__Excerpts from a dataset__.
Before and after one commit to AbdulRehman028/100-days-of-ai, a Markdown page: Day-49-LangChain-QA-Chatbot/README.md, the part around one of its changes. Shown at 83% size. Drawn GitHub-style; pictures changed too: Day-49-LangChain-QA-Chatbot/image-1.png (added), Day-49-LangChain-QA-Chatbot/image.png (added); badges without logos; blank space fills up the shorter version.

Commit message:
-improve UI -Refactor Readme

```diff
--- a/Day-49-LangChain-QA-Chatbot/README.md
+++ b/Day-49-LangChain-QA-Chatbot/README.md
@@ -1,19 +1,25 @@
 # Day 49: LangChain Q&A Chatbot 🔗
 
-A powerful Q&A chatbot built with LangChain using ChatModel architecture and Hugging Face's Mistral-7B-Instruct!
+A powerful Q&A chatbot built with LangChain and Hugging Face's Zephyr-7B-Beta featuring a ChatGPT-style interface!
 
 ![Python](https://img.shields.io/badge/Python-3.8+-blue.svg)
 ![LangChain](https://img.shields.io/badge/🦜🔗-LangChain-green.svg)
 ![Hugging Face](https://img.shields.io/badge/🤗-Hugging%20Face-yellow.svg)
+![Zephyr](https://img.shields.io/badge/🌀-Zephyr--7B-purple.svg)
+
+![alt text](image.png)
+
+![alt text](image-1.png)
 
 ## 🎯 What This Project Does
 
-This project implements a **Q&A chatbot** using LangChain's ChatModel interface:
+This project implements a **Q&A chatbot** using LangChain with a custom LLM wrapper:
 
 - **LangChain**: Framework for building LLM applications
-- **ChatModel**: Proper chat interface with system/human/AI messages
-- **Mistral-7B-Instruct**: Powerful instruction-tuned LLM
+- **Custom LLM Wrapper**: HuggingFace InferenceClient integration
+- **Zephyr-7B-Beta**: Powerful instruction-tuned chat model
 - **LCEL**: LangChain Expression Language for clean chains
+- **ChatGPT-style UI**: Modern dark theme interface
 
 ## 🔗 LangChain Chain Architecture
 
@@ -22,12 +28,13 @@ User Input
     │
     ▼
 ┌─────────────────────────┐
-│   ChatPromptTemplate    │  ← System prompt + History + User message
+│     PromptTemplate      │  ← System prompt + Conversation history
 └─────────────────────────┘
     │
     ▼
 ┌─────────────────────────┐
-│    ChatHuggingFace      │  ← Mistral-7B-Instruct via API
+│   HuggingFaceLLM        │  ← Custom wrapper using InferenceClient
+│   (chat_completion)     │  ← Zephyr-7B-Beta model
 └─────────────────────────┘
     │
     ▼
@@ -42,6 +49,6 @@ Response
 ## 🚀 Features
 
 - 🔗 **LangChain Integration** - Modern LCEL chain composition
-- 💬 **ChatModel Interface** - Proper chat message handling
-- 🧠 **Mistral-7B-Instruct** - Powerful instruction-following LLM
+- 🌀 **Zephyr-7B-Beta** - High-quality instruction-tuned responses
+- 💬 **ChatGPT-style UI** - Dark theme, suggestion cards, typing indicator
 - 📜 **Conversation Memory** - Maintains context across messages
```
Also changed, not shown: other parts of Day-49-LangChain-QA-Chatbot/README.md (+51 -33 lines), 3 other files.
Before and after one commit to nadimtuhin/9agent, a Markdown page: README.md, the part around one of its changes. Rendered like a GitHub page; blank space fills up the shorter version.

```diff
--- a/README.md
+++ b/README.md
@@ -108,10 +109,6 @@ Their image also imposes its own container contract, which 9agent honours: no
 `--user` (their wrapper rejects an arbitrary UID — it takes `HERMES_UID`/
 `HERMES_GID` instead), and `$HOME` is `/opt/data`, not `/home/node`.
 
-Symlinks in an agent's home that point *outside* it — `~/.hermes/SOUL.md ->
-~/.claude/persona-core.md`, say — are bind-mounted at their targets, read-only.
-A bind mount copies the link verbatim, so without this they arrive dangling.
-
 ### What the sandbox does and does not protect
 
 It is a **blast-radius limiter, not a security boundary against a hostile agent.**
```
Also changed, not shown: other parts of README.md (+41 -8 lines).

__Exercise__.
Go through the data, and copy each line in which the word "ChatGPT" appears.

__Response to this task__.
+A powerful Q&A chatbot built with LangChain and Hugging Face's Zephyr-7B-Beta featuring a ChatGPT-style interface!
+- **ChatGPT-style UI**: Modern dark theme interface
+- 💬 **ChatGPT-style UI** - Dark theme, suggestion cards, typing indicator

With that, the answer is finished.